## [What this task involves]
Tally the lines in the records below that contain "processInformation" and return only the result.
START Task material
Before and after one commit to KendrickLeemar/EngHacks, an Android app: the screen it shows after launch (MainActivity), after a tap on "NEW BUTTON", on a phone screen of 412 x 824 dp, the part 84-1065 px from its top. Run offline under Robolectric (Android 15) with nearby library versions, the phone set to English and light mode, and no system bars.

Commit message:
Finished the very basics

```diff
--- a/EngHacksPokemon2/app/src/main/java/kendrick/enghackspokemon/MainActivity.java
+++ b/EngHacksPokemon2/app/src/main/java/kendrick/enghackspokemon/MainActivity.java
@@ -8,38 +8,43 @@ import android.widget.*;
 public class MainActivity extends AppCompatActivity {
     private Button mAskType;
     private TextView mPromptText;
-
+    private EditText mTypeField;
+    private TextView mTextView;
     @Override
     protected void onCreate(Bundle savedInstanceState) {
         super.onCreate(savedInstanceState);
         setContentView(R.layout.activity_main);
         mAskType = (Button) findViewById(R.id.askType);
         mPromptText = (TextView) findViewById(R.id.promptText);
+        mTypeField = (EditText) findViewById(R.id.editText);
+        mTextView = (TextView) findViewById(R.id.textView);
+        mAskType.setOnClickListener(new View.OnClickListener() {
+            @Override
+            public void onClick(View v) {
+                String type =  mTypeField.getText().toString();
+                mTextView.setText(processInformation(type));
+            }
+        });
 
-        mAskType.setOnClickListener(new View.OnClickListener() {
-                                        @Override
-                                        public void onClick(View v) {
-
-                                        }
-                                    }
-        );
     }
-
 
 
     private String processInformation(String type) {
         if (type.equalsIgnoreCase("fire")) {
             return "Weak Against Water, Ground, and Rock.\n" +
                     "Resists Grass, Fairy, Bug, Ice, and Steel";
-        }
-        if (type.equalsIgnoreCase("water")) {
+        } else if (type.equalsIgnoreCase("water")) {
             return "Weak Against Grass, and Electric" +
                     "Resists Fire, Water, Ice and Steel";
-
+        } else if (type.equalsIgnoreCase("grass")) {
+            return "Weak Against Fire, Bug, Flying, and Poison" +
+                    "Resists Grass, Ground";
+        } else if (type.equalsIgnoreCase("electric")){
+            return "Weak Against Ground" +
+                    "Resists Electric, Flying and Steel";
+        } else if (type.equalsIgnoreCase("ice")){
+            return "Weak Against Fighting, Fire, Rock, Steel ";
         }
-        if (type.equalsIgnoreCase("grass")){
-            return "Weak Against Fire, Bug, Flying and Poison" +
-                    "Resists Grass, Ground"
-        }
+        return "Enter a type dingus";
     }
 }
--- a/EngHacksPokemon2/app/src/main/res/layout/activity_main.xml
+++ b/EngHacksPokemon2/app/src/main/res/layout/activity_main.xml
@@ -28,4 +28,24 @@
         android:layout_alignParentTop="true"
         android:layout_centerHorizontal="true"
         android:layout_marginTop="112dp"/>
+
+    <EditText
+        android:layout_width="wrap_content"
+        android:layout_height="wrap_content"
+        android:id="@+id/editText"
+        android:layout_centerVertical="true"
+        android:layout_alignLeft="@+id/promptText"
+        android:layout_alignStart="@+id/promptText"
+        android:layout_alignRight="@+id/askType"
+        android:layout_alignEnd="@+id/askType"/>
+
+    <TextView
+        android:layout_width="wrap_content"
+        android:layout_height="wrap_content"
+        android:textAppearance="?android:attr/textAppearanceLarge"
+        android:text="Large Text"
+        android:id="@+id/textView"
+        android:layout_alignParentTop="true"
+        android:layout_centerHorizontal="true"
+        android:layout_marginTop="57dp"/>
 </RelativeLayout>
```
END Task material
## [The completed task]
2